> [Your instructions]: Could you show all lines in the entries below that contain the string "feeds"?
################
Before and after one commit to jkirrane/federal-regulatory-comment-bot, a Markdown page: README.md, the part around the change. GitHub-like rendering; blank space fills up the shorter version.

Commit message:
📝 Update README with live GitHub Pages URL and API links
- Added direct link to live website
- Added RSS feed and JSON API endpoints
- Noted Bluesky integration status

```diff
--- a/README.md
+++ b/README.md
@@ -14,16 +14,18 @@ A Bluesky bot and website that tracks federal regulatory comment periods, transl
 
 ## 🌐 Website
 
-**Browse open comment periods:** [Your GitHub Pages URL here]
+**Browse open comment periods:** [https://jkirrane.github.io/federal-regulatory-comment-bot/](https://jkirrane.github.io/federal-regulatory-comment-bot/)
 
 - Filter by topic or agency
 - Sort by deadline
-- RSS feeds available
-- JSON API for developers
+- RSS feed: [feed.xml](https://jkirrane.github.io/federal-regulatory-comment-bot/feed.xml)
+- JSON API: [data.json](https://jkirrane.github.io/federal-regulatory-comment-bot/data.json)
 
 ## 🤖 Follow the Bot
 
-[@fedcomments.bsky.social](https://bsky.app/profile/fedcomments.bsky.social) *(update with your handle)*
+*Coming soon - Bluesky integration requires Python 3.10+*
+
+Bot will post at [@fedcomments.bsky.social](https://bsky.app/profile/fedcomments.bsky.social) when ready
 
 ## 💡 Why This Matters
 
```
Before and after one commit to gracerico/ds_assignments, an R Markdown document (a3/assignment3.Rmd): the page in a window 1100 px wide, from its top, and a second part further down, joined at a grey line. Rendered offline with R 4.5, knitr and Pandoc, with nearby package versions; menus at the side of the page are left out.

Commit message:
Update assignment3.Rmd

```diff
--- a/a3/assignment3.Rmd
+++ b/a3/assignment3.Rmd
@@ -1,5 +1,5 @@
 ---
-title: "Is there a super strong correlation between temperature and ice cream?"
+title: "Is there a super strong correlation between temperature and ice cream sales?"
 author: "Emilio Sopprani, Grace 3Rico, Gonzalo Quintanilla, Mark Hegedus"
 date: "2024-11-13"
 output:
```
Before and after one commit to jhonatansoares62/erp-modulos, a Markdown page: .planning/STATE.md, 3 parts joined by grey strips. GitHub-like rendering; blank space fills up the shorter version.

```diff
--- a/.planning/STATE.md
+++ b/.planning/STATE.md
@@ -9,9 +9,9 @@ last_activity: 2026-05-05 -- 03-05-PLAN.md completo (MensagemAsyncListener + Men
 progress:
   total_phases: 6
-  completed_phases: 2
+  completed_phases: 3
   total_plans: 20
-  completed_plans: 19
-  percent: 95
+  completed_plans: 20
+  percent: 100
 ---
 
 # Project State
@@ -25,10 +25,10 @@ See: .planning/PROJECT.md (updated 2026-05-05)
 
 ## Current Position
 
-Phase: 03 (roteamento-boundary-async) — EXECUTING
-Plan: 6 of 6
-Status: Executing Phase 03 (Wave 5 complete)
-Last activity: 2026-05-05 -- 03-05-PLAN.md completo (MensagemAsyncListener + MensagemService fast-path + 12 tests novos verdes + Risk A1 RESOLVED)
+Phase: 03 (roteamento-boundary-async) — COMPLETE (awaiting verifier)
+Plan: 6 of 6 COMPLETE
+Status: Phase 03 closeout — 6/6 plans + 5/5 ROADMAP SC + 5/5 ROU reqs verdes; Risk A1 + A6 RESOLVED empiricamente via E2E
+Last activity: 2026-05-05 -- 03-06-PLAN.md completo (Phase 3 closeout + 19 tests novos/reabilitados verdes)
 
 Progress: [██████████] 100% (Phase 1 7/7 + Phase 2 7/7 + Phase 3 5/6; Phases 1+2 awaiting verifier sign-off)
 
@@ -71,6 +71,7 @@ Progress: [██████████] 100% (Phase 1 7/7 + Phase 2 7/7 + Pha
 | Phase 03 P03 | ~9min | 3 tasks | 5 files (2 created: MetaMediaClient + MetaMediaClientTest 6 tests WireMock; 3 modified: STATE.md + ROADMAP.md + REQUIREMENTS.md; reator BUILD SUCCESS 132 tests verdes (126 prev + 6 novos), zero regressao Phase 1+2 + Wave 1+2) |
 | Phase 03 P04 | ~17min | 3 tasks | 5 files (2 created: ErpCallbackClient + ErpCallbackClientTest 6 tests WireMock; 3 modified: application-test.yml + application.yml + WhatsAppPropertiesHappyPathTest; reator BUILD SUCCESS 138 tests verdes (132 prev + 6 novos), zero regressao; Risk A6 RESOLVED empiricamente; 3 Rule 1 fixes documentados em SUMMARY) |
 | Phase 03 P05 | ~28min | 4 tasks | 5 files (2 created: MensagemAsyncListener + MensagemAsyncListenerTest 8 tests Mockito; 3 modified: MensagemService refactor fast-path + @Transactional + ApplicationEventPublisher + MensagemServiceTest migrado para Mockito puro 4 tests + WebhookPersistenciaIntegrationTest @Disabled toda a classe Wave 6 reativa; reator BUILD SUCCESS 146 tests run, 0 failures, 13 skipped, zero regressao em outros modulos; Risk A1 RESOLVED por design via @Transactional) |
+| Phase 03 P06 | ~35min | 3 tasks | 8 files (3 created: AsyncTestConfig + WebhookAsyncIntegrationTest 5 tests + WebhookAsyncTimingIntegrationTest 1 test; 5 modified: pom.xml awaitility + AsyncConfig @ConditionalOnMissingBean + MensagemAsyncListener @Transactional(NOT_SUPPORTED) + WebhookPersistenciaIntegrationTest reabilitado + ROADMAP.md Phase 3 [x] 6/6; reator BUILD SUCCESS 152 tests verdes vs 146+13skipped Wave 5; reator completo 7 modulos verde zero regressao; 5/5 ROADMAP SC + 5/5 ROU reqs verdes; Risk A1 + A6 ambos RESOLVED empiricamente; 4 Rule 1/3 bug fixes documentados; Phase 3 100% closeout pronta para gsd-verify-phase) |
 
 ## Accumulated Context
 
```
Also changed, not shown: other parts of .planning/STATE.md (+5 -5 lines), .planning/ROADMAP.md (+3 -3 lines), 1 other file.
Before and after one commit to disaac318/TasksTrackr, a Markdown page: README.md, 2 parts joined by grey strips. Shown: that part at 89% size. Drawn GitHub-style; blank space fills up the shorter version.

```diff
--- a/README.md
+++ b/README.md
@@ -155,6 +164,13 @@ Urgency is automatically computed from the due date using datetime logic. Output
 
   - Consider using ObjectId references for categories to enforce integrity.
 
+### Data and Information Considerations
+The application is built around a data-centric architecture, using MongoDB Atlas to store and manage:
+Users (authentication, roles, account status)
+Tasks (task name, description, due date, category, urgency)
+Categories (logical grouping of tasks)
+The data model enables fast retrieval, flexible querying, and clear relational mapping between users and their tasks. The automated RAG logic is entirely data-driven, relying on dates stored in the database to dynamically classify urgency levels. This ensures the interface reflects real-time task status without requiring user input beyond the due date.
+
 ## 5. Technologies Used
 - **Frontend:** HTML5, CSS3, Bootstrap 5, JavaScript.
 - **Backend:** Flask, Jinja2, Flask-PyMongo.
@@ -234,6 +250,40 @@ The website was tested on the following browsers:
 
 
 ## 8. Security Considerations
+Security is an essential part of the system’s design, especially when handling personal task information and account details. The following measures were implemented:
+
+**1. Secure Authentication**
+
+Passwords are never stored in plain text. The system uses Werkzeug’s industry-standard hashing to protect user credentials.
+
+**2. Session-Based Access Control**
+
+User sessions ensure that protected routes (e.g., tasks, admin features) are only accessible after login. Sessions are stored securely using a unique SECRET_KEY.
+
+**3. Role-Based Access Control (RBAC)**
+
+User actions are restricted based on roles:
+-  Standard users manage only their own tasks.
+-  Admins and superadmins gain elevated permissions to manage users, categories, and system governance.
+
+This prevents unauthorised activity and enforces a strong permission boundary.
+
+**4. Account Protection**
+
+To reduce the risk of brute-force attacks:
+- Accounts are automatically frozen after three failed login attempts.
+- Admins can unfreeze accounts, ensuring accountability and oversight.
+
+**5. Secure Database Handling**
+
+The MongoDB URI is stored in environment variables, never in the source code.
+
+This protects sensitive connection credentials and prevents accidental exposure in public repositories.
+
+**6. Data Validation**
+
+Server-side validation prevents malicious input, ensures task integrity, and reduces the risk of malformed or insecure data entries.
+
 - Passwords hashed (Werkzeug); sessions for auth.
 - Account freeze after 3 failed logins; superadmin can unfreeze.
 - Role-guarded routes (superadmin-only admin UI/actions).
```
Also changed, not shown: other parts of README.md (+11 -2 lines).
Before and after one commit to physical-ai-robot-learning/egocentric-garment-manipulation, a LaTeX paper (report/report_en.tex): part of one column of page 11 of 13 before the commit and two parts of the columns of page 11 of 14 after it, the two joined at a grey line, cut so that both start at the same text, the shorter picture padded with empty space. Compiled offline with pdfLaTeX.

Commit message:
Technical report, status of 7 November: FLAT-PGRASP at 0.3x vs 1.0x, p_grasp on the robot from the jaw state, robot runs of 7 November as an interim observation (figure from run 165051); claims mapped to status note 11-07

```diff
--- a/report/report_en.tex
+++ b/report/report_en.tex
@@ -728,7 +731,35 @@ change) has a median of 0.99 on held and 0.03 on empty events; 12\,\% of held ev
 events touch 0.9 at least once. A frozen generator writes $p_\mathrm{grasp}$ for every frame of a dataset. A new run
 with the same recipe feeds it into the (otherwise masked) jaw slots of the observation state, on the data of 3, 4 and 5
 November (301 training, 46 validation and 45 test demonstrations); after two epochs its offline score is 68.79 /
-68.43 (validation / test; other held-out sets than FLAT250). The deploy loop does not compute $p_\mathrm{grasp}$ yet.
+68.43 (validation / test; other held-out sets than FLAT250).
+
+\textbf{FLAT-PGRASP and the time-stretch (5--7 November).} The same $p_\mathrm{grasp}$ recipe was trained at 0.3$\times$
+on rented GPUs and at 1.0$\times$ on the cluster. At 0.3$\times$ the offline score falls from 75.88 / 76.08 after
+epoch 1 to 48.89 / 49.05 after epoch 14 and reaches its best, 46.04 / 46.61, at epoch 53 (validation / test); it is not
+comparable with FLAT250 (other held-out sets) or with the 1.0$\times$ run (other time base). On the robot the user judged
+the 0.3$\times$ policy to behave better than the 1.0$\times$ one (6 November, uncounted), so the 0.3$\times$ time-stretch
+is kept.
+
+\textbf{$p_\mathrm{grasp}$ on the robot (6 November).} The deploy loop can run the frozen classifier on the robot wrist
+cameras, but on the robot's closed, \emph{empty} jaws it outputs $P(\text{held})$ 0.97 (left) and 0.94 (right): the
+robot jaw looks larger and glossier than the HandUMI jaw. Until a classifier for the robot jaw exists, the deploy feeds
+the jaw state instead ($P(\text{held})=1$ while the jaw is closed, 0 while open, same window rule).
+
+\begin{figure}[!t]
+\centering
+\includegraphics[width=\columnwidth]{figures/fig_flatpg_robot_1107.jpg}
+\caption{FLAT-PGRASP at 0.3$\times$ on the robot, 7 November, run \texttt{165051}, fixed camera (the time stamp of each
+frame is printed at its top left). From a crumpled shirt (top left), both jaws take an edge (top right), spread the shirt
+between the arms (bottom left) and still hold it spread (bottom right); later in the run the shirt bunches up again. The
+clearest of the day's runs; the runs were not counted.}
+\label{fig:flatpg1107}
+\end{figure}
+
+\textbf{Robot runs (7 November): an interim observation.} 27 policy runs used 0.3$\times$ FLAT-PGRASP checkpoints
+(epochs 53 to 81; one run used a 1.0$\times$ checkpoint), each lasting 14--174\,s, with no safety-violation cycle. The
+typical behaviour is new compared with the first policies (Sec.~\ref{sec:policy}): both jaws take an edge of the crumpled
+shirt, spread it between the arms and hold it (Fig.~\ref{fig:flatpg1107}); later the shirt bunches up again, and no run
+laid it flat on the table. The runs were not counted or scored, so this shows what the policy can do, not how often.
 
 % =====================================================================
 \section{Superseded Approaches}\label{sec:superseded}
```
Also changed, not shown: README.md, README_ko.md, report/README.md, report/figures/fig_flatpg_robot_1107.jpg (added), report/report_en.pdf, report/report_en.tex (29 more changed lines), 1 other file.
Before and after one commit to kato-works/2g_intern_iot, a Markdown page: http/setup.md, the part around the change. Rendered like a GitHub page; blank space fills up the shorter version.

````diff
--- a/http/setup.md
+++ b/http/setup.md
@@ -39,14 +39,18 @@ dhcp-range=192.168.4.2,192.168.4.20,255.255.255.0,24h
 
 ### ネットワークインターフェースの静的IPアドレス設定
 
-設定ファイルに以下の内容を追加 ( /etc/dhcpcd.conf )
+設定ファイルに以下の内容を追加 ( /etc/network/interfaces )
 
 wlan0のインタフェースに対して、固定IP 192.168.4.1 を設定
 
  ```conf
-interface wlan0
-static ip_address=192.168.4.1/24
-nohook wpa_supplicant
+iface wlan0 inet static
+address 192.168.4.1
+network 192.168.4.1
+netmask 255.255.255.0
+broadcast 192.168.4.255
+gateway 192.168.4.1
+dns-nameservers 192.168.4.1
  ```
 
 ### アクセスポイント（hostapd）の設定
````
################
> [Result for this task]:
-- RSS feeds available
 with the same recipe feeds it into the (otherwise masked) jaw slots of the observation state, on the data of 3, 4 and 5
+robot jaw looks larger and glossier than the HandUMI jaw. Until a classifier for the robot jaw exists, the deploy feeds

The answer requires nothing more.